▸ Work instructions
Check each line of the listing below for the string "this", and copy the ones that have it.

▸ Listed records
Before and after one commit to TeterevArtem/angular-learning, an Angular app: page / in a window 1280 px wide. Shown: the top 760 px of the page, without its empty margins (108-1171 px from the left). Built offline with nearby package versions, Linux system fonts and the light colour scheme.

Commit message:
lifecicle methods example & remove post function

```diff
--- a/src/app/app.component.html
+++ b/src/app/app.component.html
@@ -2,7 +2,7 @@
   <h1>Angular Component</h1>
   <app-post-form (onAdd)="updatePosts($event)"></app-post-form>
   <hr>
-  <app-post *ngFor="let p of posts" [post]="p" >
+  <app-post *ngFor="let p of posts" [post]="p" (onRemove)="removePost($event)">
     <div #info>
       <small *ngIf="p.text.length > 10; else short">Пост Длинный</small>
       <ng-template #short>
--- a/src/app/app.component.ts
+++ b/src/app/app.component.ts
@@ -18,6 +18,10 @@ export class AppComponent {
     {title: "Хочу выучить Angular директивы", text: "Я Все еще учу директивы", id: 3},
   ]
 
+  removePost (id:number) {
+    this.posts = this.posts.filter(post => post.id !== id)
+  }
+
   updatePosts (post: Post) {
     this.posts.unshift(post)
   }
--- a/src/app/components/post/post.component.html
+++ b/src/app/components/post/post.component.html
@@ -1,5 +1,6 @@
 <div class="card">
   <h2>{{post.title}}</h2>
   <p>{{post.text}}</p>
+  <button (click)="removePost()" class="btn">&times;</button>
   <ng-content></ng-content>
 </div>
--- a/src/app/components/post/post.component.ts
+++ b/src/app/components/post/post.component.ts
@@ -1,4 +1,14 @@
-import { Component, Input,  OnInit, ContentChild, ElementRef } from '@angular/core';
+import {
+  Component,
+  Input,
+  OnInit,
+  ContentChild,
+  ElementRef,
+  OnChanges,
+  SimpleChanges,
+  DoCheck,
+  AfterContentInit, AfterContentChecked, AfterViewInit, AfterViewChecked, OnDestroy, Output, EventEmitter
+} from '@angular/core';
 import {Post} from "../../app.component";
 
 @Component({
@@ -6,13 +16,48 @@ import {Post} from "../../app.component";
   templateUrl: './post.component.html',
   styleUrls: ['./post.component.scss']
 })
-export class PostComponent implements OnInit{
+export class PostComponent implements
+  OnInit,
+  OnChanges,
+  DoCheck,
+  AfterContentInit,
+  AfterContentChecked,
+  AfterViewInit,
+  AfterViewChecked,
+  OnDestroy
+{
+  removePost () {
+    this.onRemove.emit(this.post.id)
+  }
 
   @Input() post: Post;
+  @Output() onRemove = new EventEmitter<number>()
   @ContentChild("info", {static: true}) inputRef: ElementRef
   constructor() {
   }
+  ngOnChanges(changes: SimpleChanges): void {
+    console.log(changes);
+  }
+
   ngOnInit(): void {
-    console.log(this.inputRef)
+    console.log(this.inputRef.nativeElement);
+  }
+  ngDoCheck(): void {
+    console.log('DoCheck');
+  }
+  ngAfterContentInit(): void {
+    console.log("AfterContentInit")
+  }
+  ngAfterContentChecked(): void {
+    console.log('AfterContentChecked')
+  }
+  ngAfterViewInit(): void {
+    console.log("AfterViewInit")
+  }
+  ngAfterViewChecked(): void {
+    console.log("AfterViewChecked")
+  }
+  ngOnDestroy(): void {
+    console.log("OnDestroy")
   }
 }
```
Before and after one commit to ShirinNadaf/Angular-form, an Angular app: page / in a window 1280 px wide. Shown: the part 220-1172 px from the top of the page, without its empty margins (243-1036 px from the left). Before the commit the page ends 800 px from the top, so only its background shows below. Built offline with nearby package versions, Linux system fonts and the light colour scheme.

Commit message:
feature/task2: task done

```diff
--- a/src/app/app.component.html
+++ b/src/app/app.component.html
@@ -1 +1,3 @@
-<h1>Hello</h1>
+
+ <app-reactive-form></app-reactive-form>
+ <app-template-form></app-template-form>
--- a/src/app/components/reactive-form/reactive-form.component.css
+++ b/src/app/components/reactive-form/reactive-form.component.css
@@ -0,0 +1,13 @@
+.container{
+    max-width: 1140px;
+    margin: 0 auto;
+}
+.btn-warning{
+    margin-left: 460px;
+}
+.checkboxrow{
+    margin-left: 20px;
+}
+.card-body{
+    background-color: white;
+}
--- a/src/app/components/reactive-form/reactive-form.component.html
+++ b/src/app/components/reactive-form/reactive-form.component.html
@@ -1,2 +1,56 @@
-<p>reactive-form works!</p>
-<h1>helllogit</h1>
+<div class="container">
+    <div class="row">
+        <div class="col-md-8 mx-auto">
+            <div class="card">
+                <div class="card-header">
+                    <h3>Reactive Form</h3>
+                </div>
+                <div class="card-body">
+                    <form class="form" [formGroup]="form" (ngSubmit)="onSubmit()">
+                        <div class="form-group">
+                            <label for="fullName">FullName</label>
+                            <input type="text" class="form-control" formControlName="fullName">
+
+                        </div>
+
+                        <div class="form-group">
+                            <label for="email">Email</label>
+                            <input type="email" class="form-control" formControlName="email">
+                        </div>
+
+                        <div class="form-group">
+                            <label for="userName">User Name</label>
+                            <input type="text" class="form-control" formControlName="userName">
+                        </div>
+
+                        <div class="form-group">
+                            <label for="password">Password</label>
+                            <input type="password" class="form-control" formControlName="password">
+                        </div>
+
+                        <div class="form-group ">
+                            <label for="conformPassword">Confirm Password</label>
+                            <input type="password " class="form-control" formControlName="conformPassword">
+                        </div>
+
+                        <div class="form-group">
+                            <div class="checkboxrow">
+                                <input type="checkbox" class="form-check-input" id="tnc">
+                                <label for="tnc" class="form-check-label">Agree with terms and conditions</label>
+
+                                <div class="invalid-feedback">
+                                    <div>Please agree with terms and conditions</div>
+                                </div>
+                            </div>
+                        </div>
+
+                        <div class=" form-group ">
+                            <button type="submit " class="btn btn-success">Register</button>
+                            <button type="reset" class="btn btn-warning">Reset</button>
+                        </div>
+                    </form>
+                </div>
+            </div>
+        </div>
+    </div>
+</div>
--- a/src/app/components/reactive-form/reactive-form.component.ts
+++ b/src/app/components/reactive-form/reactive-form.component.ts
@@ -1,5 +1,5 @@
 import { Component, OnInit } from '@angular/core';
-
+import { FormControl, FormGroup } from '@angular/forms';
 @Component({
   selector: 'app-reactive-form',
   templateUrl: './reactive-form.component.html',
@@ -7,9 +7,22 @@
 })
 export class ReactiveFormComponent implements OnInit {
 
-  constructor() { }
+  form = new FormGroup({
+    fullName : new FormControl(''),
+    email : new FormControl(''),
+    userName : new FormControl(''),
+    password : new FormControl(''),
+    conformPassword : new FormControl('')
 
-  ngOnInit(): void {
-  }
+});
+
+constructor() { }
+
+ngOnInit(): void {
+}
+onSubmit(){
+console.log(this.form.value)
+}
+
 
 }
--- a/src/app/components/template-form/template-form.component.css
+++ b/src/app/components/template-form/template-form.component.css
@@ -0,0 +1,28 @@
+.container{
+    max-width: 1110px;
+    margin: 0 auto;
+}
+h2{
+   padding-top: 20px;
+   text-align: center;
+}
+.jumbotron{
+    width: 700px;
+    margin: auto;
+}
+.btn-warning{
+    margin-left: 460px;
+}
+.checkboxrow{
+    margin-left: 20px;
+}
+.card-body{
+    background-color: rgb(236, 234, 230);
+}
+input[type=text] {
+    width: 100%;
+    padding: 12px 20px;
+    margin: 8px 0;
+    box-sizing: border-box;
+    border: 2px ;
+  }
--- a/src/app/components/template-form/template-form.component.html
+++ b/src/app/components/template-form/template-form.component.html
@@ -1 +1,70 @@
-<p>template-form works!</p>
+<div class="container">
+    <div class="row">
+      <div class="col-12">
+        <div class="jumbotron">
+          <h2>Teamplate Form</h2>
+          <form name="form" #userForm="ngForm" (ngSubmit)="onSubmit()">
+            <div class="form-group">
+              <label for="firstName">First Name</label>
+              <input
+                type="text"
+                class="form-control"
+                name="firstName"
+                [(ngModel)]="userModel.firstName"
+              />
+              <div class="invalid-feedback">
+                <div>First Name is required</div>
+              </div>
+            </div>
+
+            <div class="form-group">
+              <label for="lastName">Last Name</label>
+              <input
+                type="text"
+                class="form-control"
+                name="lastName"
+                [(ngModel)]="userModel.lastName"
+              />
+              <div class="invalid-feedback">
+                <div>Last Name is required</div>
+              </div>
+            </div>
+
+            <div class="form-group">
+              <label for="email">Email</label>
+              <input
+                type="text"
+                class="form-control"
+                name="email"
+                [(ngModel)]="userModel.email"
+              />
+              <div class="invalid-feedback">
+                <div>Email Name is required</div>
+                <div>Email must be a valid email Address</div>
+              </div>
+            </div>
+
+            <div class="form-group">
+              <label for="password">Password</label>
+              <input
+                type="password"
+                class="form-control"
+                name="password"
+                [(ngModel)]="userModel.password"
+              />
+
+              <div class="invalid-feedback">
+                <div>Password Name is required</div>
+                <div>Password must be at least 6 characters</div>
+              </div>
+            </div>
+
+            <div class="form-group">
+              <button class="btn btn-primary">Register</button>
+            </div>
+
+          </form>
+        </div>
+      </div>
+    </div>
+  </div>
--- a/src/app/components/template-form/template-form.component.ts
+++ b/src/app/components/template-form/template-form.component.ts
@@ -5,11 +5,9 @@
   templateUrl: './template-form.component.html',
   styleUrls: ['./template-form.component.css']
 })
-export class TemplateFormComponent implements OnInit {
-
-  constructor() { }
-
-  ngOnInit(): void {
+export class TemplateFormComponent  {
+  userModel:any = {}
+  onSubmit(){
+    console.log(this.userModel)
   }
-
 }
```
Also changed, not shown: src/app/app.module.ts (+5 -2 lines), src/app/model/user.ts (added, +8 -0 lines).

▸ Result of the exercise
+    this.posts = this.posts.filter(post => post.id !== id)
     this.posts.unshift(post)
+    this.onRemove.emit(this.post.id)
-    console.log(this.inputRef)
+    console.log(this.inputRef.nativeElement);
+console.log(this.form.value)
+    console.log(this.userModel)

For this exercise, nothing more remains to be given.